Backyard BBQ


October  4, 2022
2 Ratings
Photo by Julia Gartland
  • Prep time 1 hour 30 minutes
  • Cook time 5 minutes
  • Makes 7 cups
Author Notes

Should coleslaw include mayonnaise? Some folks swear by a vinegar-based slaw, while others prefer something creamier. In this recipe, we found the middle ground, with a restrained amount of mayo, plus tangy Greek yogurt and tangier cider vinegar. (Note: Any fat content works for the yogurt, but whole-milk or two-percent are preferable. And other vinegars, like rice or white wine, can be swapped in.)

Beyond the dressing, the biggest challenge with coleslaw is that the longer it sits, the soggier it gets. To fix this, we season the sliced vegetables with salt and sugar in advance. After hanging out for about an hour, the excess moisture gets squeezed out, yielding a coleslaw that can be made ahead of time—a few hours, even days—without becoming soggy.

The cabbage variety is flexible. A mixture of red and green brings nice color contrast, but you can certainly use savoy or napa, or a mix. We also added some grated carrots—a classic addition that brings along subtle sweetness and bright color. (Just avoid pre-shredded vegetables, which are duller in texture and flavor.)

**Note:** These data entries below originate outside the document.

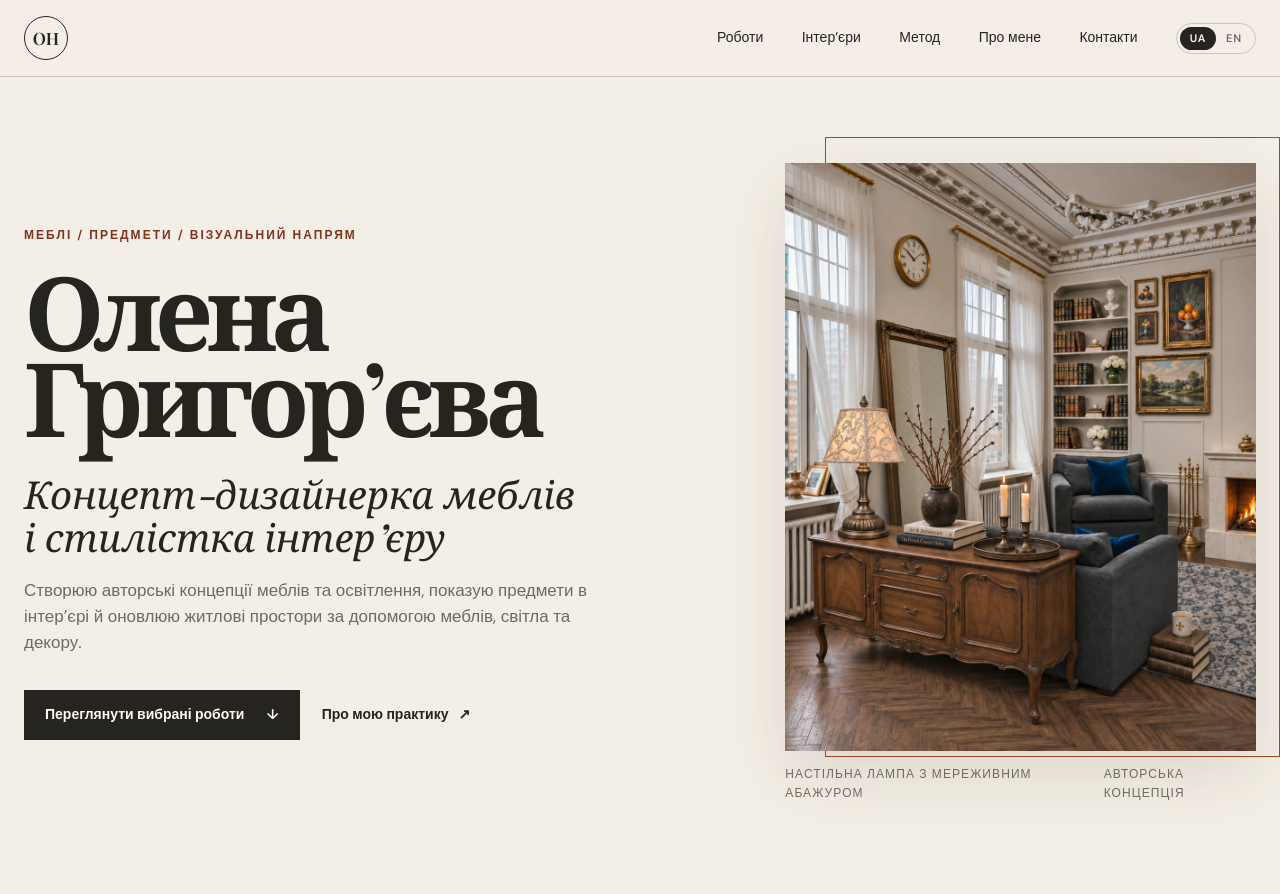
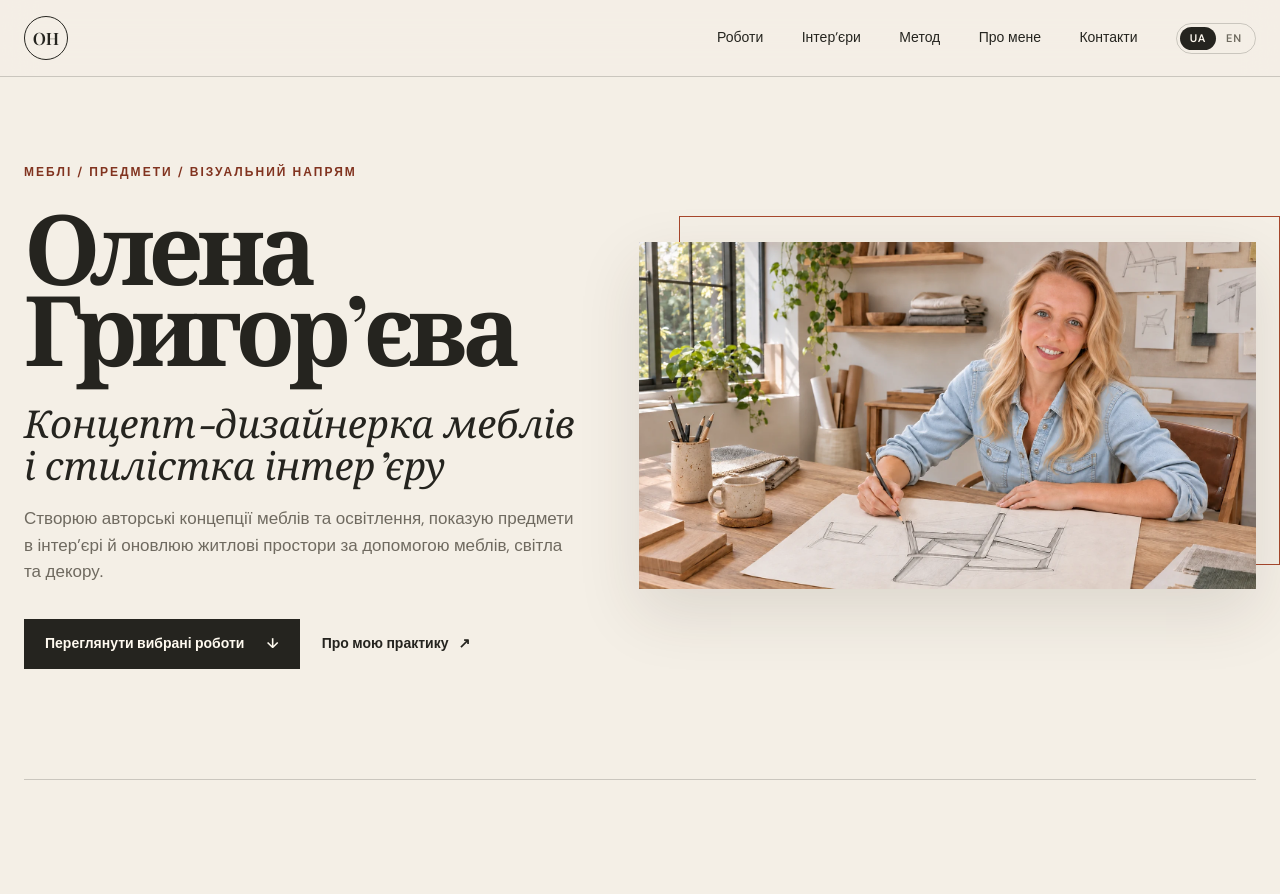
Before and after one commit to olena-hryhorieva/portfolio, a React (Vite) app: page / in a window 1280 px wide. Shown: the top 894 px of the page. Built offline with nearby package versions, Linux system fonts and the light colour scheme; a web font is replaced by a local one.

Commit message:
Add Olena's workshop portrait to the homepage

```diff
--- a/src/main.tsx
+++ b/src/main.tsx
@@ -34,9 +34,7 @@ const translations = {
         "Створюю авторські концепції меблів та освітлення, показую предмети в інтер’єрі й оновлюю житлові простори за допомогою меблів, світла та декору.",
       primaryCta: "Переглянути вибрані роботи",
       secondaryCta: "Про мою практику",
-      figureTitle: "Настільна лампа з мереживним абажуром",
-      figureStatus: "Авторська концепція",
-      figureAlt: "Концепт настільної лампи з мереживним абажуром у вітальні",
+      portraitAlt: "Олена Григор’єва за столом з ескізом меблів",
     },
     approach: {
       eyebrow: "Метод роботи",
@@ -115,9 +113,7 @@ const translations = {
         "I design furniture and lighting concepts, visualize products in interiors, and refresh rooms through furniture, lighting and decor.",
       primaryCta: "View selected work",
       secondaryCta: "About my practice",
-      figureTitle: "Lace Shade Table Lamp",
-      figureStatus: "Original concept",
-      figureAlt: "Original lace shade table lamp concept in a living room",
+      portraitAlt: "Olena Hryhorieva at her desk with a furniture sketch",
     },
     approach: {
       eyebrow: "Working method",
@@ -266,13 +262,13 @@ function App() {
           </div>
 
           <figure className="hero-art">
-            <div className="hero-frame">
-              <img src={asset("images/selected/table-lamp-room.webp")} alt={t.hero.figureAlt} />
-            </div>
-            <figcaption>
-              <span>{t.hero.figureTitle}</span>
-              <span>{t.hero.figureStatus}</span>
-            </figcaption>
+            <img
+              src={asset("images/olena-at-work.webp")}
+              alt={t.hero.portraitAlt}
+              width={1672}
+              height={941}
+              fetchPriority="high"
+            />
           </figure>
         </section>
 
--- a/src/styles.css
+++ b/src/styles.css
@@ -94,9 +94,9 @@ nav a:focus-visible,
 
 .hero {
   display: grid;
-  min-height: 740px;
-  grid-template-columns: minmax(0, 1.05fr) minmax(360px, 0.75fr);
-  gap: clamp(54px, 8vw, 120px);
+  min-height: 660px;
+  grid-template-columns: minmax(0, 1fr) minmax(0, 1.12fr);
+  gap: clamp(36px, 5vw, 76px);
   align-items: center;
   padding-block: 86px 110px;
 }
@@ -113,7 +113,7 @@ nav a:focus-visible,
 .hero h1 {
   margin: 0;
   font-family: var(--serif);
-  font-size: clamp(60px, 8vw, 112px);
+  font-size: clamp(60px, 7.6vw, 112px);
   font-weight: 600;
   letter-spacing: -0.065em;
   line-height: 0.84;
@@ -192,37 +192,18 @@ nav a:focus-visible,
   position: absolute;
   top: -26px;
   right: -24px;
-  bottom: 46px;
+  bottom: 24px;
   left: 40px;
   z-index: -1;
   border: 1px solid var(--terracotta);
   content: "";
 }
 
-.hero-frame {
-  overflow: hidden;
+.hero-art img {
+  width: 100%;
+  height: auto;
   background: #efe6dc;
   box-shadow: var(--shadow);
-  aspect-ratio: 4 / 5;
-}
-
-.hero-frame img {
-  width: 100%;
-  height: 100%;
-  object-fit: cover;
-  object-position: 50% 43%;
-  transform: scale(1.04);
-}
-
-.hero-art figcaption {
-  display: flex;
-  justify-content: space-between;
-  gap: 16px;
-  padding-top: 14px;
-  color: var(--muted);
-  font-size: 12px;
-  text-transform: uppercase;
-  letter-spacing: 0.09em;
 }
 
 .approach,
@@ -439,12 +420,11 @@ a:focus-visible {
 @media (max-width: 980px) {
   .hero {
     min-height: auto;
-    grid-template-columns: 1fr 0.72fr;
-    gap: 50px;
+    grid-template-columns: repeat(2, minmax(0, 1fr));
   }
 
   .hero h1 {
-    font-size: clamp(58px, 10vw, 86px);
+    font-size: clamp(54px, 8vw, 78px);
   }
 
   .about {
```
Also changed, not shown: site-public/images/olena-at-work.webp (added), 5 other files (tests, documents, lock files or other folders).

While coleslaw is often meant as a cooling side—say, next to pulled pork or Nashville hot chicken—a little hot sauce and mustard add a welcome tingle of heat. Likewise, celery seeds and the Middle Eastern spice blend za’atar add woodsy, herbal, nutty notes, which you might not be able to pinpoint, but you’d miss them if they weren’t there.

If you’re looking for cornbread to go with, check out the recipe for Our Best Cornbread. —Josh Cohen

What You'll Need
  • 1/2 medium green cabbage, cored and sliced into ⅛ inch-thin ribbons
  • 1/2 small red cabbage, cored and sliced into ⅛ inch-thin ribbons
  • 4 medium carrots, peeled and grated on the large holes of a box grater
  • 1 tablespoon plus 1 teaspoon kosher salt, plus more to taste
  • 2 teaspoons granulated sugar
  • 2/3 cup mayonnaise
  • 1/3 cup Greek yogurt
  • 1/3 cup apple cider vinegar
  • 3 tablespoons honey
  • 2 teaspoons Dijon mustard
  • 1 teaspoon Tabasco (or another hot sauce)
  • 3/4 teaspoon za’atar
  • 1/2 teaspoon celery seeds
  • 3/4 cup loosely packed parsley leaves, roughly chopped
  1. Add the green cabbage, red cabbage, and carrot to a large mixing bowl. Season with the salt and sugar. Mix and massage the cabbage mixture for 1 minute, then set aside to marinate for 1 hour.
  2. After 1 hour, squeeze out the excess liquid from the cabbage, one handful at a time. Discard the excess liquid and transfer the drained cabbage mixture to a new bowl.
  3. Add the remaining ingredients, except for the parsley, to a small mixing bowl, and whisk to combine. Pour this mixture over the cabbage, add the parsley, and stir to combine. Taste, and season with salt as needed. Serve immediately, or refrigerate the coleslaw for up to 3 days.

See what other Food52ers are saying.

  • pamelalee
  • Josh Cohen
    Josh Cohen
  • Nancy Littlefield
    Nancy Littlefield
  • bash

6 Reviews

Nancy L. June 3, 2020
Is there a rinse step I missed? Otherwise turns out way too salty....
bash May 5, 2020
any substitutes for za'tar? not something in the cupboard at the moment -
Josh C. May 6, 2020
Hi bash, to be honest the Za'atar is more of a flourish than an essential ingredient in this recipe (so you can just omit), but it does add a subtly woodsy flavor. If you don't have Za'atar, try substituting a pinch of dried oregano and/or dried thyme. Za'atar is just a blend of spices (and this blend varies depending on where you buy it), but the spice blend usually includes dried thyme, sumac, and toasted sesame seeds.
bash May 6, 2020
thanks! I had a bit of an idea of the blend - but it's the sumac is what gives it that special edge - I'll experiment!

pamelalee May 4, 2020
You listed za'atar and celery seeds twice in your ingredient list. I assume that was an error?
Josh C. May 4, 2020
Thanks for pointing this out this error - we corrected it just now